Democrat candidate Martin O’Malley’s recent iteration takes a different approach. His stated goal is to lower tuition costs to no more than 10% of a state’s median income at four-year public universities and no more than 5% of median income at two-year public institutions.

The proposal would restore federal funding levels to states, refinance existing student loans and tie minimum repayment to the state’s average income. Finally, O’Malley would cap public institution tuition rates, increase Pell Grants and expand Work Study programmes.

Jim Webb, who recently announced that he would be joining the race for the Democratic nomination for president, took a different path. He says he would address the student loan debt issue and emphasise adult education. As president he would explore public service as a means to writing off a student loan.
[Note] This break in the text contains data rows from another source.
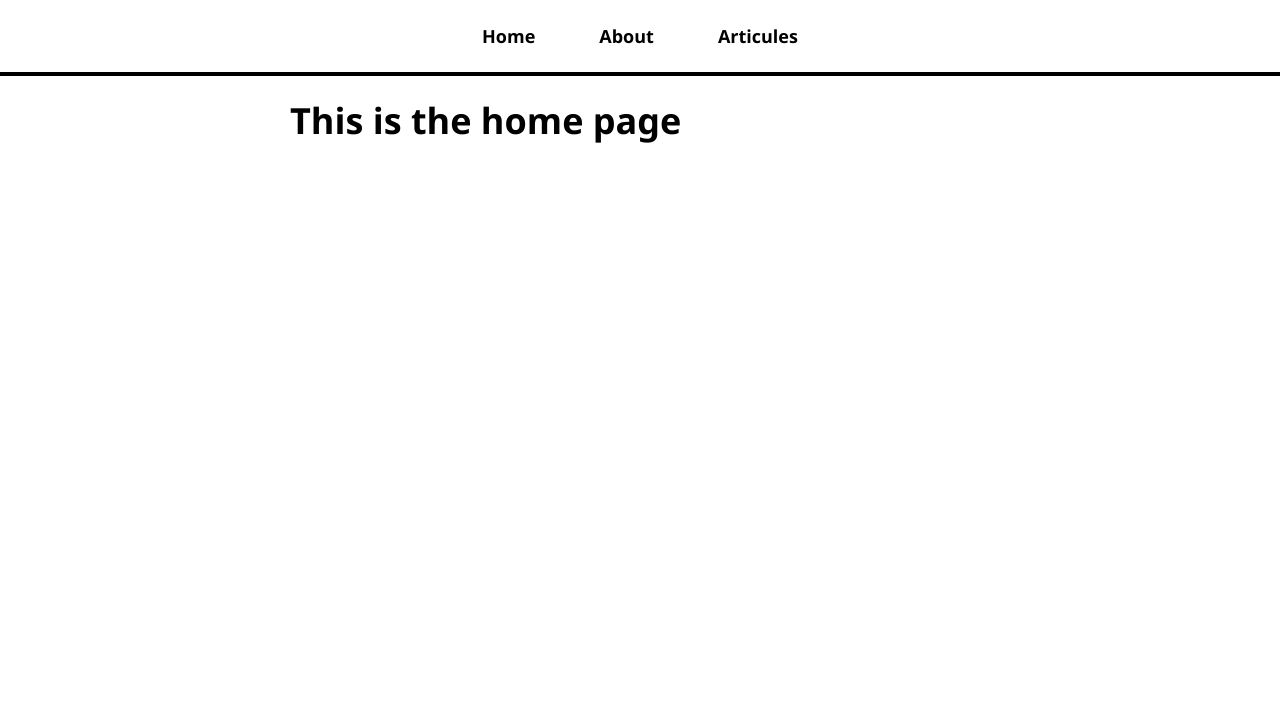
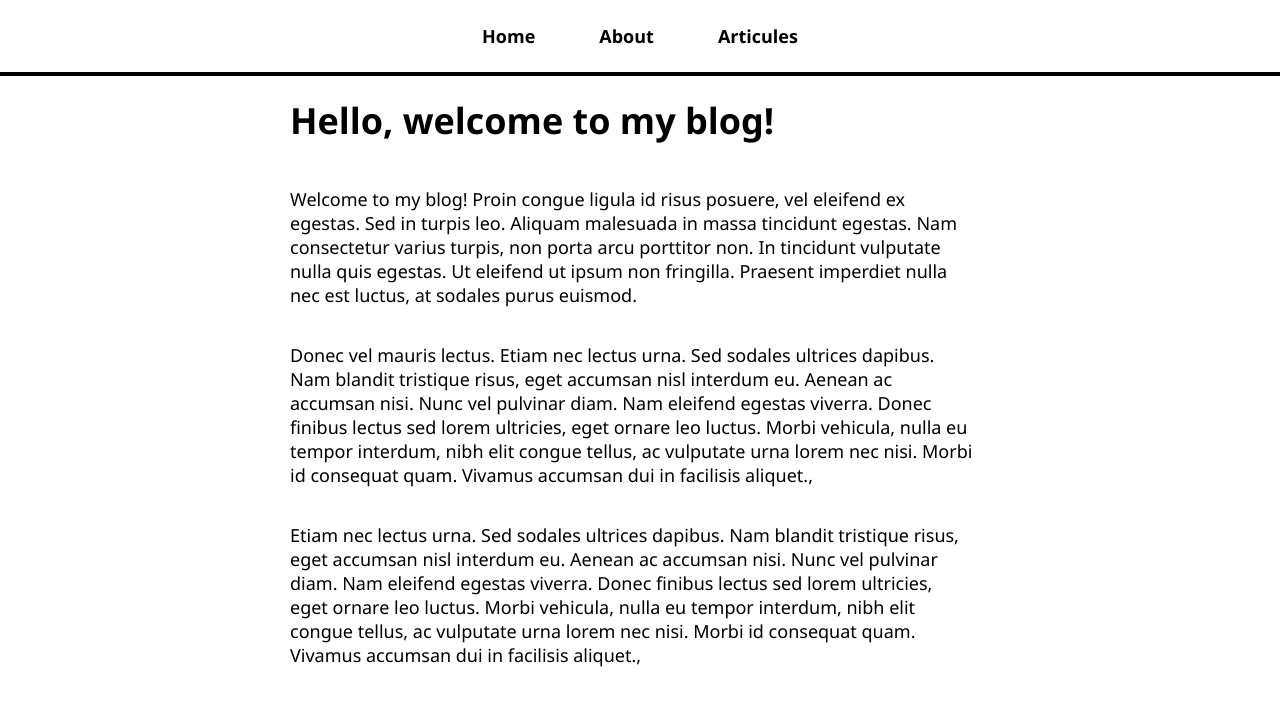
Before and after one commit to Alonsovn/my-blog, a React (Create React App) app: page / in a window 1280 px wide. Shown: the top 706 px of the page. Built offline with nearby package versions, Linux system fonts and the light colour scheme.

Commit message:
Add HomePage content

```diff
--- a/src/pages/HomePage.js
+++ b/src/pages/HomePage.js
@@ -1,5 +1,31 @@
-const HomePage = () => {
-  return <h1>This is the home page</h1>;
-};
+const HomePage = () => (
+  <>
+    <h1>Hello, welcome to my blog!</h1>
+    <p>
+      Welcome to my blog! Proin congue ligula id risus posuere, vel eleifend ex
+      egestas. Sed in turpis leo. Aliquam malesuada in massa tincidunt egestas.
+      Nam consectetur varius turpis, non porta arcu porttitor non. In tincidunt
+      vulputate nulla quis egestas. Ut eleifend ut ipsum non fringilla. Praesent
+      imperdiet nulla nec est luctus, at sodales purus euismod.
+    </p>
+    <p>
+      Donec vel mauris lectus. Etiam nec lectus urna. Sed sodales ultrices
+      dapibus. Nam blandit tristique risus, eget accumsan nisl interdum eu.
+      Aenean ac accumsan nisi. Nunc vel pulvinar diam. Nam eleifend egestas
+      viverra. Donec finibus lectus sed lorem ultricies, eget ornare leo luctus.
+      Morbi vehicula, nulla eu tempor interdum, nibh elit congue tellus, ac
+      vulputate urna lorem nec nisi. Morbi id consequat quam. Vivamus accumsan
+      dui in facilisis aliquet.,
+    </p>
+    <p>
+      Etiam nec lectus urna. Sed sodales ultrices dapibus. Nam blandit tristique
+      risus, eget accumsan nisl interdum eu. Aenean ac accumsan nisi. Nunc vel
+      pulvinar diam. Nam eleifend egestas viverra. Donec finibus lectus sed
+      lorem ultricies, eget ornare leo luctus. Morbi vehicula, nulla eu tempor
+      interdum, nibh elit congue tellus, ac vulputate urna lorem nec nisi. Morbi
+      id consequat quam. Vivamus accumsan dui in facilisis aliquet.,
+    </p>
+  </>
+);
 
 export default HomePage;
```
Only after the bulk of the other aspiring Democratic candidates had offered their tuition relief schemes did the frontrunner, Hillary Clinton, offer her proposal entitled the New College Compact. The projected cost of US$350 billion over 10 years will be funded by a tax code change. It would enable students to earn their degrees at public institutions without the need to draw loans to pay for their tuition. One appealing requirement is that institutions would have to control their expenses.

While not a candidate, Senator Elizabeth Warren suggested an alternative remedy in a recent address to a national labour group. Rather than focusing primarily on what students must pay, she also aimed at institutional accountability in exchange for restoring and increasing federal institutional funding. Warren wants a new federal programme that would provide funds to states that make some public higher education options so inexpensive that borrowing would not be required.

In spite of their populist appeal, the differences among the proposals may well prevent consensus after the long election cycle. These campaign proposals should have already attracted quite a bit of opposition from key stakeholders. With no or at least much lower tuition fees at public institutions, the student loan industry will stand to lose a major segment of its market.

Private and non-minority servicing institutions are likely to lobby for access to any evolving programme in the name of fairness. As more exceptions are included, the cost to taxpayers will draw at least expressions of opposition.

The prospect of these promised funds carries the prospect of additional government regulation. Many state and academic leaders may be wary of any funding programme that goes beyond the traditional constraints and influence tied to federal support. I suspect that there are many of these stakeholders who will not be too sad when the election campaigns and the populist ideas fade from memory.

Finally, Republican 2016 candidates and the current majority party have been largely silent on relief for college costs. Their silence should be no surprise with the party’s core distaste for giveaway programmes, budget growth and government expansion.

In spite of its populist appeal, free tuition has a long and uncertain path ahead. In the interval US institutions should pay more attention to planning for their financial sustainability without continued overdependence on student fees.

William Patrick Leonard is a professor at SolBridge International School of Business, Daejeon, Republic of Korea.